Trump invited President Obama’s birther half-brother to the presidential debate, in a possible attempt to reignite birther conspiracy theorists.

Today

Trump still refuses to apologize for any of it.

To recap Trump’s birther journey, in 10 steps:

  1. Trump started birtherism—and was a “proud leader” of the movement.
  2. Trump wouldn’t acknowledge President Obama’s longform birth certificate was authentic.
  3. Trump tried to prove the certificate was a fraud.
  4. Trump failed. Badly.
  5. Trump decided to run for president and ignore the issue of birtherism altogether.
  6. Trump couldn’t help himself—and, when asked, refused to say that President Obama was born in the United States.
  7. After media pressure, Trump claimed he’d always believed the longform birth certificate was authentic (even though there is video evidence to the contrary).
  8. Trump falsely blamed Hillary Clinton for birtherism.
  9. Trump once again started taking pride in the birther movement—saying he “did a good job” getting President Obama to release his longform certificate.
  10. Trump still refuses to apologize, emboldening birthers at press conferences and even debates.
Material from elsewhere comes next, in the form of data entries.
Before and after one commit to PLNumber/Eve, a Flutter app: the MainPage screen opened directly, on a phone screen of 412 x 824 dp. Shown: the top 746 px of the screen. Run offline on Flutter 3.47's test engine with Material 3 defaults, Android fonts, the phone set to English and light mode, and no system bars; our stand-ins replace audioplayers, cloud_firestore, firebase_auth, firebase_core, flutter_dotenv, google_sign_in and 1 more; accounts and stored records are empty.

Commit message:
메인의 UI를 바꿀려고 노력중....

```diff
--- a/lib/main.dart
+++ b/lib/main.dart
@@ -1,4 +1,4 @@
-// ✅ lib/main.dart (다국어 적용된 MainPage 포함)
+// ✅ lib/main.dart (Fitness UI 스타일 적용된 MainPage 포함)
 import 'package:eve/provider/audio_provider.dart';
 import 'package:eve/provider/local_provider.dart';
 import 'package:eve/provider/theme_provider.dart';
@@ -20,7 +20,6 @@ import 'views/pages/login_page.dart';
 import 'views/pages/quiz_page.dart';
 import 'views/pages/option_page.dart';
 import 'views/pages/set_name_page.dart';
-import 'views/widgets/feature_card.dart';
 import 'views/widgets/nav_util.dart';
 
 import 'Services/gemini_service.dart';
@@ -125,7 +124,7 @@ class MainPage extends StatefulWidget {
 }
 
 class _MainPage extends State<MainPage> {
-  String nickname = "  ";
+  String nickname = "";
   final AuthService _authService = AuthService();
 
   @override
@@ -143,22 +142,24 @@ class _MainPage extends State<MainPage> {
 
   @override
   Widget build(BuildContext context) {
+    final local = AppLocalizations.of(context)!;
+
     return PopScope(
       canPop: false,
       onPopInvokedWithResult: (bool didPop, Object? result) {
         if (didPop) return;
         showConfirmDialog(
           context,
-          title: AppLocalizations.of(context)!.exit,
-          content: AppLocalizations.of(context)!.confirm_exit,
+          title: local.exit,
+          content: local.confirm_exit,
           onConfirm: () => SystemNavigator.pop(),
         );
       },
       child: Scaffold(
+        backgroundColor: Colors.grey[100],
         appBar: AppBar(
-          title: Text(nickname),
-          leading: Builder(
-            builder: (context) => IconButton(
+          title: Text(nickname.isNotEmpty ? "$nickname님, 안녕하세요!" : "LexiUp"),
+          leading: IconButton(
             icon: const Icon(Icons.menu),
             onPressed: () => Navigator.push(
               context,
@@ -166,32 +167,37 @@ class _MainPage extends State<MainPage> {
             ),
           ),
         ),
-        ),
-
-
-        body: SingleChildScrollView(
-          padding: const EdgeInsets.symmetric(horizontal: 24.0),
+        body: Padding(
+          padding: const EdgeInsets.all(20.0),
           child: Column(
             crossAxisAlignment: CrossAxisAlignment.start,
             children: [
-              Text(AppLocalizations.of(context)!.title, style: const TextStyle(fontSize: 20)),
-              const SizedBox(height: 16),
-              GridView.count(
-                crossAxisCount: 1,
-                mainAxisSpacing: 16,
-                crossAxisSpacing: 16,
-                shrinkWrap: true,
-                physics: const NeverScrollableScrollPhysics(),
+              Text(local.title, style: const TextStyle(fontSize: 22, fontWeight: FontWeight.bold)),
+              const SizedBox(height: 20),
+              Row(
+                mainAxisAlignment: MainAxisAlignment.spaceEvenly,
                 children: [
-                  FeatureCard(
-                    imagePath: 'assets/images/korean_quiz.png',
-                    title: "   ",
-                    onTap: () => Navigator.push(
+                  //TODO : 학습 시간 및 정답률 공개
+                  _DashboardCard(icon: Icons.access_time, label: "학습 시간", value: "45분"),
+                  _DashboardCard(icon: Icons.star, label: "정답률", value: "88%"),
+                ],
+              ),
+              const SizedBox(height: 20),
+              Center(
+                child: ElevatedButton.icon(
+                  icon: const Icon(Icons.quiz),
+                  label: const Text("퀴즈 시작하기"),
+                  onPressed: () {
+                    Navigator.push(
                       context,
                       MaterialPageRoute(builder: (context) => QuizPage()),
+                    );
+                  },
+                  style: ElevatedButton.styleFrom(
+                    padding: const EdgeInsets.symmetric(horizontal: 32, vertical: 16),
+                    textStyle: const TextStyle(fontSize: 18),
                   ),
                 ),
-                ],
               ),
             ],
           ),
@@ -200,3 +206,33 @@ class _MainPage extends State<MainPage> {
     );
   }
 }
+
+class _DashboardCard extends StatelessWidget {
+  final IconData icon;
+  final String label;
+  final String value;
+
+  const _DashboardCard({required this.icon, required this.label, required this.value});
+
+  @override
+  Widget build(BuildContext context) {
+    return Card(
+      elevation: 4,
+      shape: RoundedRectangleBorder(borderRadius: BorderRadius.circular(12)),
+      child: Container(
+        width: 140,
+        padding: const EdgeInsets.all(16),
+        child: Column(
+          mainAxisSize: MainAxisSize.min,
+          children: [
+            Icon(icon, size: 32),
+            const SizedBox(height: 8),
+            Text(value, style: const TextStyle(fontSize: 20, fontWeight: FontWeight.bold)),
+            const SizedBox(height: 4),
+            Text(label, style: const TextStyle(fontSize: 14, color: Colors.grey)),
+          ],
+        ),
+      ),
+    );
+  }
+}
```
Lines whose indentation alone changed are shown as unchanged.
As President Obama says, his name may not be on the ballot this November, but his legacy is—and he will “consider it a personal insult” if his supporters don’t show up to the polls and vote for Hillary. After all, just like Trump has tried to discredit President Obama for the color of his skin, he has tried to discredit Hillary based on her gender. In Trump’s words, Hillary “doesn’t have that presidential look.”

It’s up to us to prove Trump wrong.

So, make a plan to vote on November 8—and chip in to help make sure that a “very proud” birther never gets anywhere near the White House.

Share this article:

Up Next

153 things Donald Trump has said and done that, in a normal election, would disqualify a nominee